The Generation S fast began three years ago and has as its theme Sacrifice for Something Bigger Than Yourself.  It combines fasting and almsgiving, with young people getting sponsors for their fast: the first 12 hours $10/hr, and the next 12 hours, $20/hr. Funds raised have been disbursed to ministries that assist socially displaced children, battered women and low-income homes. Fr d’Hereaux said the National Vocations Ministry would like to see the fast institutionalised so Catholics look forward to it as part of the Lenten calendar of the archdiocese, similar to Mercy Sunday and Stations of the Cross.

In the Christian tradition, Jesus always brings people to do better and be better and spiritual practices helped. Fr d’Hereaux noted in the Old Testament, the prophets always brought together cultic worship with ethical practices and chastised the people if they overemphasised cultic worship.

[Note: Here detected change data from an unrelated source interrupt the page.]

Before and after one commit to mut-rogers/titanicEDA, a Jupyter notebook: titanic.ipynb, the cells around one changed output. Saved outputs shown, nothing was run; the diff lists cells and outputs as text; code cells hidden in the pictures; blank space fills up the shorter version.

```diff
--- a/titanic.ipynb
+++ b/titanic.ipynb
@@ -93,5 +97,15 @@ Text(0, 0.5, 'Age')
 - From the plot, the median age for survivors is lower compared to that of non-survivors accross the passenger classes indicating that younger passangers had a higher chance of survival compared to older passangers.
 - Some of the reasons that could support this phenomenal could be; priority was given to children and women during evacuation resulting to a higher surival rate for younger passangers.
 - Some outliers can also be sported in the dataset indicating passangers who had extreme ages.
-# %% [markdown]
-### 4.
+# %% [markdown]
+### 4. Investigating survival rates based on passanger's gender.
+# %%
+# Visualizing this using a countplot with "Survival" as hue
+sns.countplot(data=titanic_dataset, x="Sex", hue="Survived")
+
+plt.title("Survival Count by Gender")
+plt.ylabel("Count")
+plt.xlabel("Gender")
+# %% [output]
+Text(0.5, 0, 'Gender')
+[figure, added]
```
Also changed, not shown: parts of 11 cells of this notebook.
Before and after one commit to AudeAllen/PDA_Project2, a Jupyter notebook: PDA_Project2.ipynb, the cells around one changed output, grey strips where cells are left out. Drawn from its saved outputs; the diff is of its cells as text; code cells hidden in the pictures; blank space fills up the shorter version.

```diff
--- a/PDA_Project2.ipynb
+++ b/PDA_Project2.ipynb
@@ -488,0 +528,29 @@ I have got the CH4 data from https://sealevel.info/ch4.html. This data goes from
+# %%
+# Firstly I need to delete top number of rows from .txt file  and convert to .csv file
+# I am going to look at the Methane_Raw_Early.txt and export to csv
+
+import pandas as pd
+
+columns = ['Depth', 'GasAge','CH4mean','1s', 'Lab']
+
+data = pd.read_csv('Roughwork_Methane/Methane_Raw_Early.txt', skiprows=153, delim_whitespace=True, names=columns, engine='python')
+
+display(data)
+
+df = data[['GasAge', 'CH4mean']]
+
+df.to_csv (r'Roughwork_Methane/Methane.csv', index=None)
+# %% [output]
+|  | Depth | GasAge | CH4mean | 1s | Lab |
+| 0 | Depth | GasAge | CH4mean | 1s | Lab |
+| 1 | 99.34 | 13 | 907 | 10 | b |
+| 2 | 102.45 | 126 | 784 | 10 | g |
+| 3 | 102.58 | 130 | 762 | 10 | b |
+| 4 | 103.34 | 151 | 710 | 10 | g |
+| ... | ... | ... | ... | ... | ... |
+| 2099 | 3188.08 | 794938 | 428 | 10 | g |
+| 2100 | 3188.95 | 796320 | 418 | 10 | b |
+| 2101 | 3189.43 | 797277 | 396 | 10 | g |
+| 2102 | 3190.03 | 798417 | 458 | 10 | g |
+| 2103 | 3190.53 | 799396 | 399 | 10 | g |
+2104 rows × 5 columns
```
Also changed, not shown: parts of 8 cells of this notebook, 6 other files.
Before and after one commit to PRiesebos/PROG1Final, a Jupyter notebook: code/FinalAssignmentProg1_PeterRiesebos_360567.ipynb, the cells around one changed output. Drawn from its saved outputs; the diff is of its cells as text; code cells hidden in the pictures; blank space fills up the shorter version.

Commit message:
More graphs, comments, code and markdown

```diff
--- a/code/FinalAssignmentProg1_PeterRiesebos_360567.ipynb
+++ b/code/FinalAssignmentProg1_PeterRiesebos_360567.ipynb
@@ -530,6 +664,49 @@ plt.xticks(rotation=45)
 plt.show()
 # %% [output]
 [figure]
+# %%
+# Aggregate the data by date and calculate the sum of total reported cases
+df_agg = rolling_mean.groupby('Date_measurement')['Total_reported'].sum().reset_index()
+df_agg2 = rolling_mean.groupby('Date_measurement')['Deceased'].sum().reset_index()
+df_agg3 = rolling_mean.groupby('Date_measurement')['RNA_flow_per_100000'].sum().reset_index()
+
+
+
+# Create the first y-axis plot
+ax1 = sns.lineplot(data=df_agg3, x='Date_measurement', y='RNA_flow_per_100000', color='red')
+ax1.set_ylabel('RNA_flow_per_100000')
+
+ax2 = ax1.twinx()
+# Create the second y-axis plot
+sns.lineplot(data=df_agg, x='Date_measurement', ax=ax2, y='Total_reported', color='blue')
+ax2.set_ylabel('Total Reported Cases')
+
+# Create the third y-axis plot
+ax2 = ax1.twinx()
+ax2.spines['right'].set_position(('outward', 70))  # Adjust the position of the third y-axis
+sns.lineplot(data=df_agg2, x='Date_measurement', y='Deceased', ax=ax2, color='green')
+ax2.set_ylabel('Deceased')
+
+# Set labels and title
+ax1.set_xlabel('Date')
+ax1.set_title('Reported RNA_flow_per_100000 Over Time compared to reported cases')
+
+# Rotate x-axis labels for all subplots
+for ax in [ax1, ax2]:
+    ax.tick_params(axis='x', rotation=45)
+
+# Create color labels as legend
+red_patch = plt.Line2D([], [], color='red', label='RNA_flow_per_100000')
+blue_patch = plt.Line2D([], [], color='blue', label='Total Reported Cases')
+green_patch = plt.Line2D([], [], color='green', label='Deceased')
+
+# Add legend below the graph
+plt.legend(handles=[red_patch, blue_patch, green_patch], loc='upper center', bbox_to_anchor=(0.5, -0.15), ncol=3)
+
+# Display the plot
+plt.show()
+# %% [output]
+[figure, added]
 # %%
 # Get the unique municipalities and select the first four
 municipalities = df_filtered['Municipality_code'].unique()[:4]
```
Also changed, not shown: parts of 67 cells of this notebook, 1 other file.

He illustrated this can happen with the individual fasting, praying and giving alms but oppressing their workers. He added, “Whatever we do in terms of practices is to help build virtuous character. The self gets in the way of virtuous character; sometimes we have to get our self out of something. You want to reconcile with somebody? Get yourself out of the way. You want to do team work? Get yourself out of the way.”

Fr d’Hereaux described fasting as a “healthy battle with self” because humans grow accustomed to being comfortable and anything which challenges this natural inclination causes self-preservation to kick in. This manifests in unforgiveness, selfishness, and impatience. He said self can get in the way of marriage, ministry, proper work relationships and obedience to the laws of the land.

Fasting during Lent can consist of one full meal and two smaller meals not equal to a full meal. “The Church’s fast is a guideline. The Church also says seniors and very young children ought not to fast,” Fr d’Hereaux said. He provided examples of fasts—fruit fast, no food/water only, or one meal, but the fast must not be detrimental.

“If you are fasting and it is making you into somebody who is crotchety or somebody who is short-tempered, you have to modify your fast because you are fasting and becoming a worse person.” Fasting which causes ill health is also not serving the purpose intended. He advised, “You must have common-sense attitudes to fasting.”

-Fr d’Hereaux stressed fasting must be underpinned by the correct motivation: uniting self with the sufferings of Christ, solidarity with the poor, and strengthening the will. “If we take out all the spiritual and social elements of fasting, we will find some way to justify it and it could end up being dieting—a sort of cosmetic thing. There is a time and place for dieting and it is not Lent.”